I bought three bulbs at Wal-Mart in October. All were labeled "Minerva," a red and white bi-color. Two of the bulbs turned out to be "Picotee," and 1 of the bulbs turned out to be a red/white color which doesn't look exactly like Minerva. Oh well, all of the plants are pretty.

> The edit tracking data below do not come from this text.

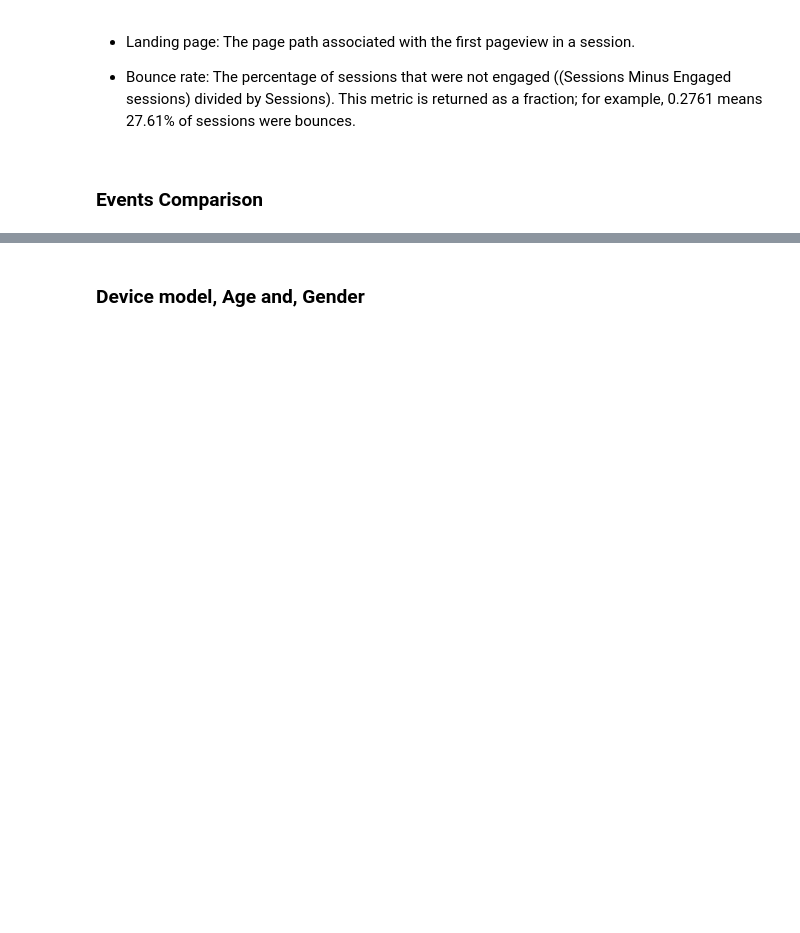
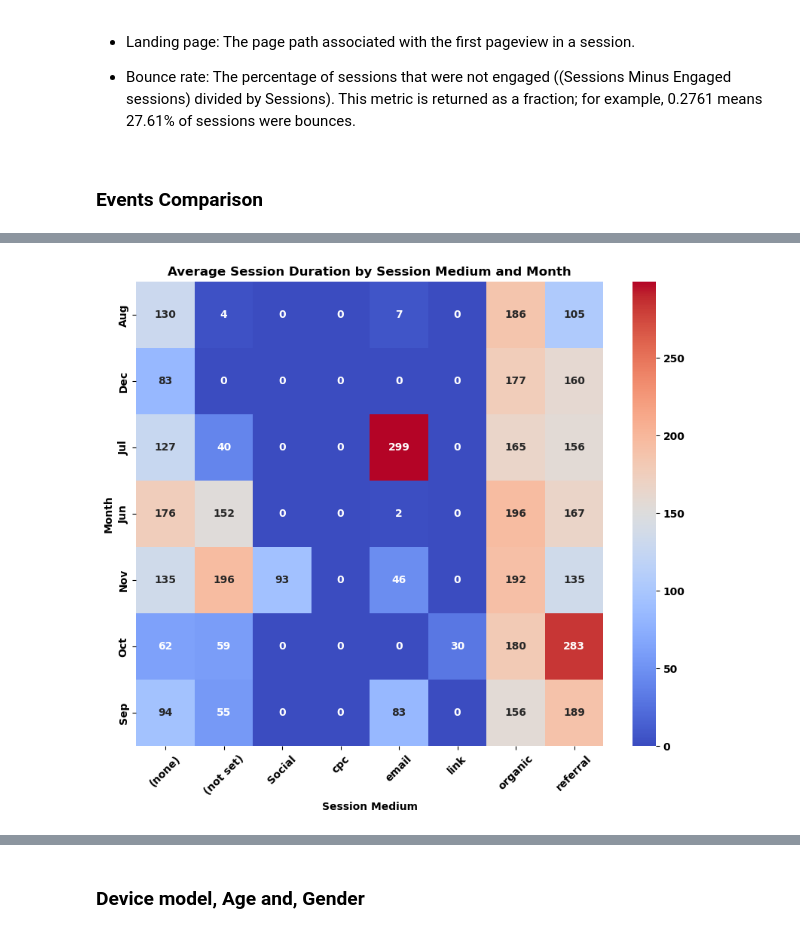
Before and after one commit to botchavs/ga4python3, a Jupyter notebook: GA4-python-automation.ipynb, the cells around one changed output, grey strips where cells are left out. Saved outputs shown, nothing was run; the diff lists cells and outputs as text; code cells hidden in the pictures; blank space fills up the shorter version.

```diff
--- a/GA4-python-automation.ipynb
+++ b/GA4-python-automation.ipynb
@@ -484,17 +504,23 @@ traffic_channels = pd.read_excel('traffic_channels.xlsx')
-# %%
-# Create a pivot table for the data
-pivot_data = traffic_channels.pivot_table(index='month', columns='sessionMedium', values='activeUsers')
-
-# Create the stacked bar plot
-plt.figure(figsize=(10, 4))
-sns.set(style="whitegrid")
-
-ax = pivot_data.plot(kind='bar', stacked=True, colormap='RdBu')
-
-plt.xlabel("Month")
-plt.ylabel("Active Users")
-plt.title("Active Users by Session Medium")
-plt.legend(title='Session Medium', loc='upper left', bbox_to_anchor=(1, 1))
-
-plt.tight_layout()
-plt.show()
+# %%
+# Create a pivot table with 'month' as the index, 'sessionMedium' as the columns, and 'averageSessionDuration' as the values
+pivot_df = df.pivot(index='month', columns='sessionMedium', values='averageSessionDuration')
+pivot_df = pivot_df.fillna(0) # Fill NaN values with 0
+
+# Display the first few rows of the pivot table
+pivot_df.head(10)
+
+# Add the DataFrame to the Word document
+add_dataframe_to_document(document, df.head(7), 'Monthly Average Session Duration')
+# %%
+plt.figure(figsize=(10, 8))
+sns.heatmap(pivot_df, annot=True, cmap='coolwarm' , fmt=".0f")
+plt.title('Average Session Duration by Session Medium and Month')
+plt.ylabel('Month')
+plt.xlabel('Session Medium')
+plt.xticks(rotation=45)
+plt.savefig('Heatmap.png', bbox_inches='tight')
+document.add_paragraph('Heatmap of Average Session Duration by Session Medium and Month')
+document.add_picture('Heatmap.png', width=document.sections[0].page_width * 0.8)
+plt.show()
+# %% [output]
+[figure, added]
```
Also changed, not shown: parts of 48 cells of this notebook, 1 other file.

Nan, when your hundreds of bulbs bloom next year, you must post pictures here, please.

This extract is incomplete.